In three games at the recent World Cup, playing the teams ranked 7, 11 and 12 in the World, we conceded five goals – one of them a dodgy VAR penalty and two others were super unlucky deflections. All things considered, that was not too bad for a country rated 36, so clearly, defense is not a problem. Australia’s biggest problem is scoring goals.
“No shit Sherlock!” I hear you cry.
It’s one thing to diagnose the bleedin’ obvious, another thing entirely to do something about it. But that is exactly Graham Arnold’s job – to find a way to score goals when we don’t seem to have any top notch goal scorers. It is also the job of Australian football more generally, going forward, to do something (anything!) to help identify and nurture goal scoring talent for the benefit of both the Socceroos and the A-League.
For some reason, we don’t breed strikers. We breed excellent goalkeepers and plenty of good defenders – we’ve always done that and we’ve traditionally been hard to break down. We also hold our own in the midfield department as demonstrated so capably by Aaron Mooy and Mile Jedinak in Russia. (Mooy is described by plenty on the Huddersfield fan forum as the best player ever to pull on a Town shirt.)
But that’s where it stops for Aussie football. The great Australian strikers and attacking midfielders are all legends of our game, but we haven’t really had a striker since Viduka. Timmy Cahill was a goal machine for the Socceroos but he was more of a spring-heeled attacking midfielder than a striker. Kewell, similarly, was more of a goal scoring winger. Where are the great Australian strikers?
I have nothing scientific to base the following on, but as a player, coach and football philosopher, it seems to me that football is about time and space – most crucially, having time and space in front of goal.

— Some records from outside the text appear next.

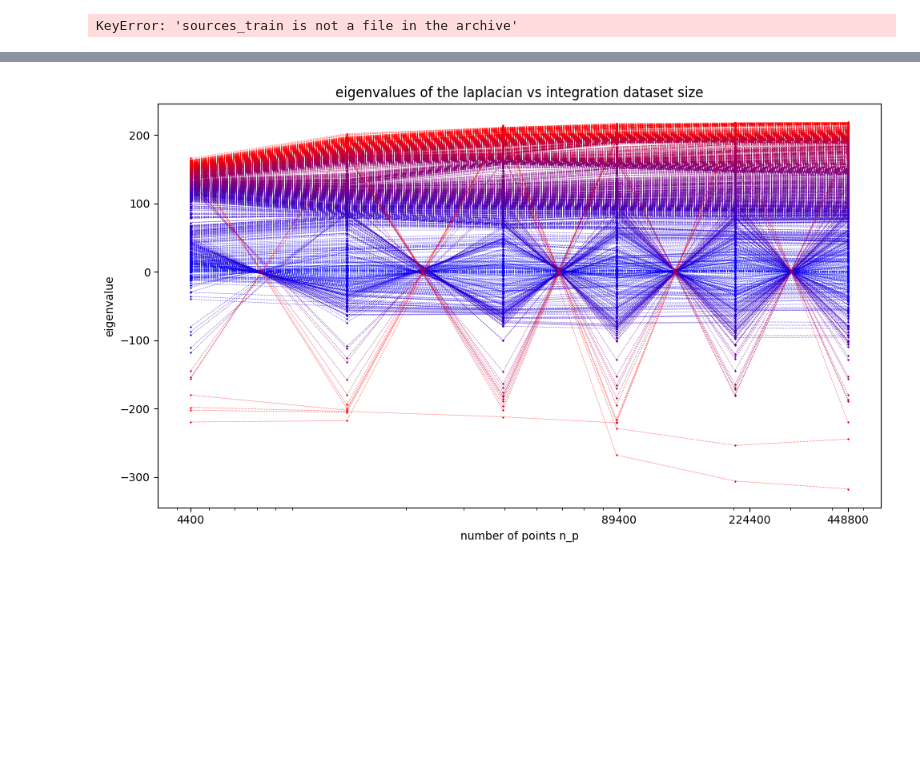
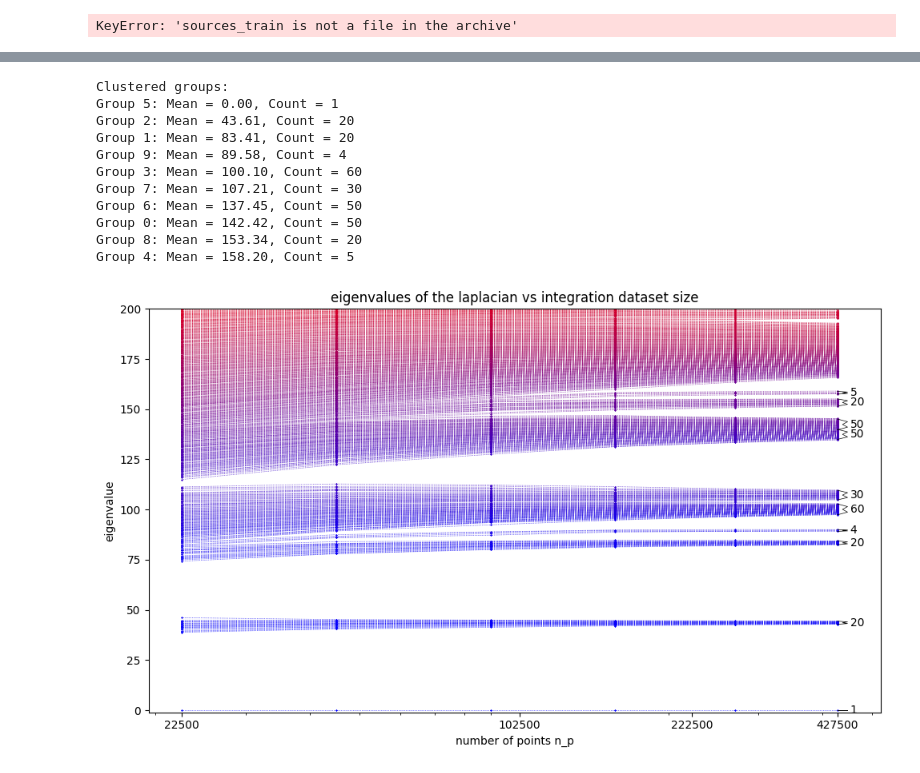
Before and after one commit to kitft/cymetricap, a Jupyter notebook: AlphaPrime/DevelopingLaplacian.ipynb, the cells around one changed output, grey strips where cells are left out. Cells and saved outputs as stored; diff of their text form; code cells hidden in the pictures; blank space fills up the shorter version.

```diff
--- a/AlphaPrime/DevelopingLaplacian.ipynb
+++ b/AlphaPrime/DevelopingLaplacian.ipynb
@@ -1066,2 +1047,0 @@ done, timing: 13.904648542404175
-# %%
-get_sections_cpts_func.n_secs=1225
@@ -1067,0 +1050,35 @@ get_sections_cpts_func.n_secs=1225
+# %%
+best_batch_size=try_batches[np.argmin(np.array(benchmark_times))]
+
+batch_size=best_batch_size#400
+print("using batch_size: " + str(batch_size))
+metric_using=phimodel1
+correctedmetric=AlphaModel1
+#check that alphaprime is set to 1
+assert np.abs(correctedmetric.alphaprime-1)<1e-8
+
+#create compiled versions
+@tf.function
+def compute_matrices_for_pts_fixed(rpoints, flat_measure_weights, pullbacks):
+    #kphi = tf.constant([1])  # Fixed argument
+    return compute_matrices_for_pts(rpoints, metric_using,correctedmetric, flat_measure_weights, pullbacks,get_sections_cpts_func)
+
+# Get the concrete function
+concrete_func = compute_matrices_for_pts_fixed.get_concrete_function(
+    tf.TensorSpec(shape=(batch_size,2*metric_using.ncoords), dtype=tf.float32),  # rpoints
+    tf.TensorSpec(shape=(batch_size), dtype=tf.float32),  # flat_measure_weights
+    tf.TensorSpec(shape=(batch_size, metric_using.nfold,metric_using.ncoords), dtype=tf.complex64)  # pullbacks
+)
+
+@tf.function
+def compute_normalising_matrices_for_pts_fixed(rpoints, flat_measure_weights):
+    #kphi = tf.constant([1])  # Fixed argument
+    return compute_normalising_matrices_for_pts(rpoints, metric_using, flat_measure_weights,get_sections_cpts_func)
+
+# Get the concrete function for the normalising matrix
+concrete_func_normalising = compute_normalising_matrices_for_pts_fixed.get_concrete_function(
+    tf.TensorSpec(shape=(batch_size,2*metric_using.ncoords), dtype=tf.float32),  # rpoints
+    tf.TensorSpec(shape=(batch_size), dtype=tf.float32),  # flat_measure_weights
+)
+
+#compute_matrices_for_pts_fixed(ptdata, flat_measure_weights, pullbacks)
@@ -1229,37 +1432,51 @@ from matplotlib.colors import LinearSegmentedColormap
 numbers_for_plotting=tf.repeat(tf.expand_dims(numbers_to_take,axis=-1),tf.shape(eigvals_all)[-1],axis=-1)
 # Create a custom colormap from blue to red
 colors = [(0, 0, 1), (1, 0, 0)]  # R -> G -> B
-n_bins = eigvals_all.shape[1]  # Number of color bins (1225 eigenvalues)
+n_bins = eigvals_all.shape[1]//2  # Number of color bins (1225 eigenvalues)
 cmap = LinearSegmentedColormap.from_list('red_to_blue', colors, N=n_bins)
 
 # Plot setup
 fig, ax = plt.subplots(figsize=(10, 6))
 
 # Plot each eigenvalue evolution with a different color
 for i in range(n_bins):
     color = cmap(i / (n_bins - 1))
     ax.plot(numbers_for_plotting[:,i], eigvals_all[:,i],
             marker='x', linestyle='dotted', color=color, linewidth=0.5, markersize=1)
 
 # Set x-axis to log scale
 ax.set_xscale('log')
 
 # Set x-axis ticks
 middle_pt = ((numbers_to_take[-1]-numbers_to_take[0])//(5000*2))*5000 + numbers_to_take[0]
 middle_pt2 = ((numbers_to_take[-1]-numbers_to_take[0])//(5000*5))*5000 + numbers_to_take[0]
 ticks = np.concatenate((numbers_to_take[[0,-1]], np.array([middle_pt, middle_pt2])))
 ax.set_xticks(ticks)
 ax.set_xticklabels(ticks)
 
 # Set labels and title
 ax.set_xlabel('number of points n_p')
 ax.set_ylabel('eigenvalue')
 ax.set_title('eigenvalues of the laplacian vs integration dataset size')
 
 # Set y-axis limit
-# `ax.set_ylim(0, 300)`
+ax.set_ylim(-1, 200)
+#ax.set_xlim(420000, 430000)
+eigvals_to_test=((eigvals_all[-1])[eigvals_all[-1]<165])
+result_clustering = cluster_vector(eigvals_to_test, min_clusters=10, max_clusters=11, ax=ax,seed=41)
 
 plt.tight_layout()
 plt.show()
 # %% [output]
+Clustered groups:
+Group 5: Mean = 0.00, Count = 1
+Group 2: Mean = 43.61, Count = 20
+Group 1: Mean = 83.41, Count = 20
+Group 9: Mean = 89.58, Count = 4
+Group 3: Mean = 100.10, Count = 60
+Group 7: Mean = 107.21, Count = 30
+Group 6: Mean = 137.45, Count = 50
+Group 0: Mean = 142.42, Count = 50
+Group 8: Mean = 153.34, Count = 20
+Group 4: Mean = 158.20, Count = 5
-[figure, old version]
+[figure, new version]
```
Also changed, not shown: parts of 25 cells of this notebook, 2 other files.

In front of goal is where the defenders are clustered most thickly and are most desperate to close you down. Therefore, you need either a player with the speed and technique to cope with that all by himself, or you need a team strategy to generate time and space where it will most hurt the opposition.

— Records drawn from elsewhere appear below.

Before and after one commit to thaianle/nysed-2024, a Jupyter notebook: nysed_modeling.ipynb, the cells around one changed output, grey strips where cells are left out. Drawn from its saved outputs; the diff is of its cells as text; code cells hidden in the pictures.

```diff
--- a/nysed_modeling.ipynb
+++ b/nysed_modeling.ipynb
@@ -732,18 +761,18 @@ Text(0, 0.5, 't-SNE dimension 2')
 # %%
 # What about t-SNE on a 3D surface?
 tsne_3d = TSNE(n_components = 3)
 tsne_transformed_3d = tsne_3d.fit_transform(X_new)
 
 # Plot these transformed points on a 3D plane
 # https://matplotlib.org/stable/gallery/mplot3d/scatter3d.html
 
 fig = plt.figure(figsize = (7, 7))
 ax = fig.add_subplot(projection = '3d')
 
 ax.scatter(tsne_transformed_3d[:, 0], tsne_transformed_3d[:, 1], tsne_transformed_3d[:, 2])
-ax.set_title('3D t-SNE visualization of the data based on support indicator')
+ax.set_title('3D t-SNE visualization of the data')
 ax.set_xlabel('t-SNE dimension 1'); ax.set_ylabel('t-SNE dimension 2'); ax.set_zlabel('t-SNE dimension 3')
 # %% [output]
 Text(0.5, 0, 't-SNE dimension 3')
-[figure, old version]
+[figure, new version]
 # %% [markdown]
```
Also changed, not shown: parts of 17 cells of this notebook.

The teams rated in the top 10 (by and large) are the ones with excellent strikers who can make and score goals themselves. These are the teams with the best leagues in the world, or with a number of players (especially strikers) playing in the best leagues in the world.

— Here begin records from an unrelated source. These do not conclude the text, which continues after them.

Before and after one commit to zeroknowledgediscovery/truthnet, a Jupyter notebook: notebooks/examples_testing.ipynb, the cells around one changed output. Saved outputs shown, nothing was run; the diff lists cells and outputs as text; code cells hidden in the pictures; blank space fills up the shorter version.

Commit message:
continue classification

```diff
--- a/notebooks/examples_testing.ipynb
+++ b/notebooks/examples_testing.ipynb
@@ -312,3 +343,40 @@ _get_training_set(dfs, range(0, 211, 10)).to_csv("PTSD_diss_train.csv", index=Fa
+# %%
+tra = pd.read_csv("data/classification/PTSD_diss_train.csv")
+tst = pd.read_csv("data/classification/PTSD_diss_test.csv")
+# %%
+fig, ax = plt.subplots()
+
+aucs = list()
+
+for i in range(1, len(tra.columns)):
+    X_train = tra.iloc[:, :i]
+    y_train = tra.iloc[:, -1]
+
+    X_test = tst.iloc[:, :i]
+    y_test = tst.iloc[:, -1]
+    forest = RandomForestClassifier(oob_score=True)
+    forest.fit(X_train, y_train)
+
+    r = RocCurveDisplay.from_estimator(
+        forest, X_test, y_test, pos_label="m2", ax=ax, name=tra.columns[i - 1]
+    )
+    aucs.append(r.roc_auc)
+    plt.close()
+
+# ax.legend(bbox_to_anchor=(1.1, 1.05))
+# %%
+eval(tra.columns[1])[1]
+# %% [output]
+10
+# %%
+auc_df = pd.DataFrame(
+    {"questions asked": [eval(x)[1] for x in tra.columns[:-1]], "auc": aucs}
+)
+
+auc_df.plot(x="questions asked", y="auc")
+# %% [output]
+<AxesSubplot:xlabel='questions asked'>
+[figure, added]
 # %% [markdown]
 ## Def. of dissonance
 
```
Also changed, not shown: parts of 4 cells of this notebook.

Even mega A-League fans like me would pause before claiming our league was in the top 10 – in terms of quality – and we don’t have a lot of players playing in the top leagues. Certainly we don’t have any out and out strikers in the top leagues. Matt Leckie (a winger) at Hertha Berlin is about as close as we get. (Although there is plenty of quality in the J-League where Andrew Nabbout is winning some fans.)
This means that no Australian strikers are being subjected to the time and space constraints of the top leagues and being forced to improve in order to survive and prosper. Australian strikers, playing in leagues more forgiving in the time and space stakes do not need to improve as much as those in the more rarefied leagues and so are not equipped to deal with the highest quality defenses in major tournaments.